Work order: Reproduce the records precisely. Omit every picture.

'''

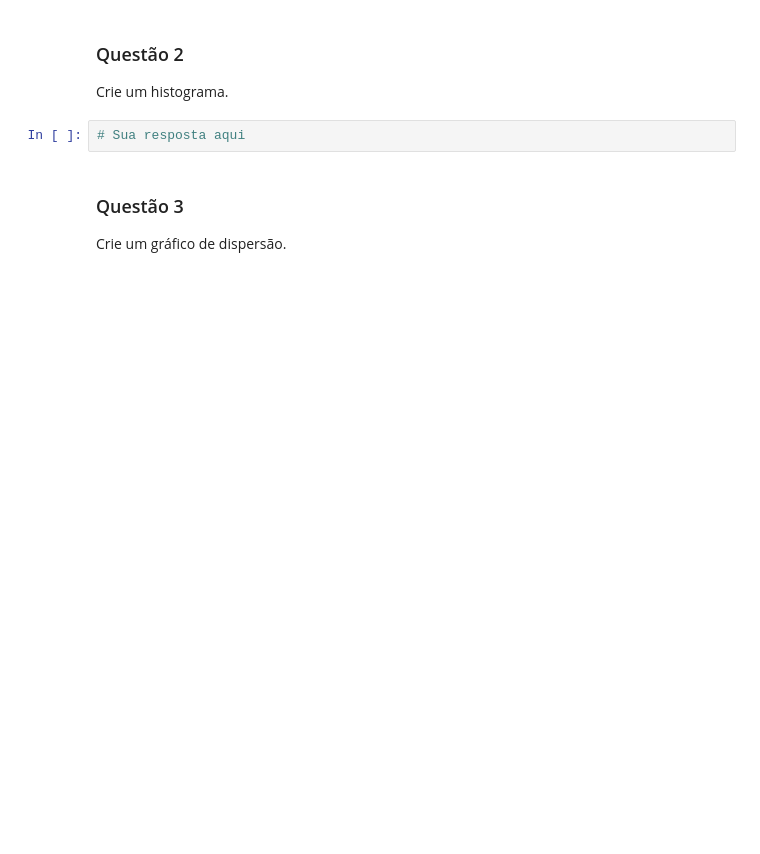
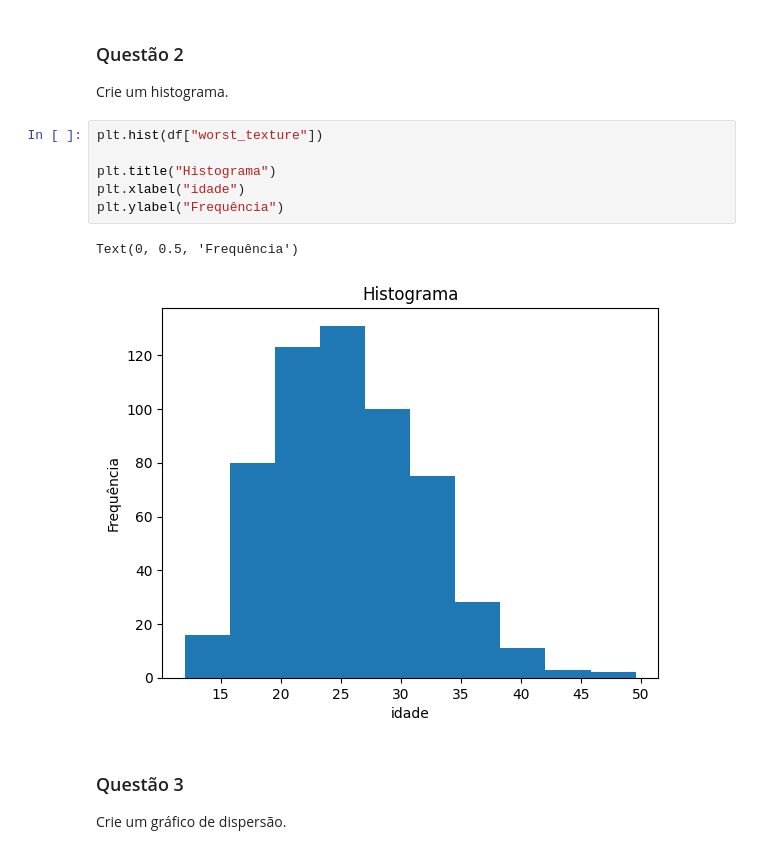
Before and after one commit to michaelmergulhao516-spec/Atividade-aula-15-MAX, a Jupyter notebook: lista_exercicios_pandas.ipynb, the cells around one changed output. Saved outputs shown, nothing was run; the diff lists cells and outputs as text; blank space fills up the shorter version.

```diff
--- a/lista_exercicios_pandas.ipynb
+++ b/lista_exercicios_pandas.ipynb
@@ -187,7 +615,14 @@ Crie um gráfico de barras.
 
 Crie um histograma.
 # %%
-# Sua resposta aqui
+plt.hist(df["worst_texture"])
+
+plt.title("Histograma")
+plt.xlabel("idade")
+plt.ylabel("Frequência")
+# %% [output]
+Text(0, 0.5, 'Frequência')
+[figure, added]
 # %% [markdown]
 ### Questão 3
 
```
Also changed, not shown: parts of 31 cells of this notebook, 1 other file.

'''

Final answer:
Before and after one commit to michaelmergulhao516-spec/Atividade-aula-15-MAX, a Jupyter notebook: lista_exercicios_pandas.ipynb, the cells around one changed output. Saved outputs shown, nothing was run; the diff lists cells and outputs as text; blank space fills up the shorter version.

```diff
--- a/lista_exercicios_pandas.ipynb
+++ b/lista_exercicios_pandas.ipynb
@@ -187,7 +615,14 @@ Crie um gráfico de barras.
 
 Crie um histograma.
 # %%
-# Sua resposta aqui
+plt.hist(df["worst_texture"])
+
+plt.title("Histograma")
+plt.xlabel("idade")
+plt.ylabel("Frequência")
+# %% [output]
+Text(0, 0.5, 'Frequência')
+[figure, added]
 # %% [markdown]
 ### Questão 3
 
```
Also changed, not shown: parts of 31 cells of this notebook, 1 other file.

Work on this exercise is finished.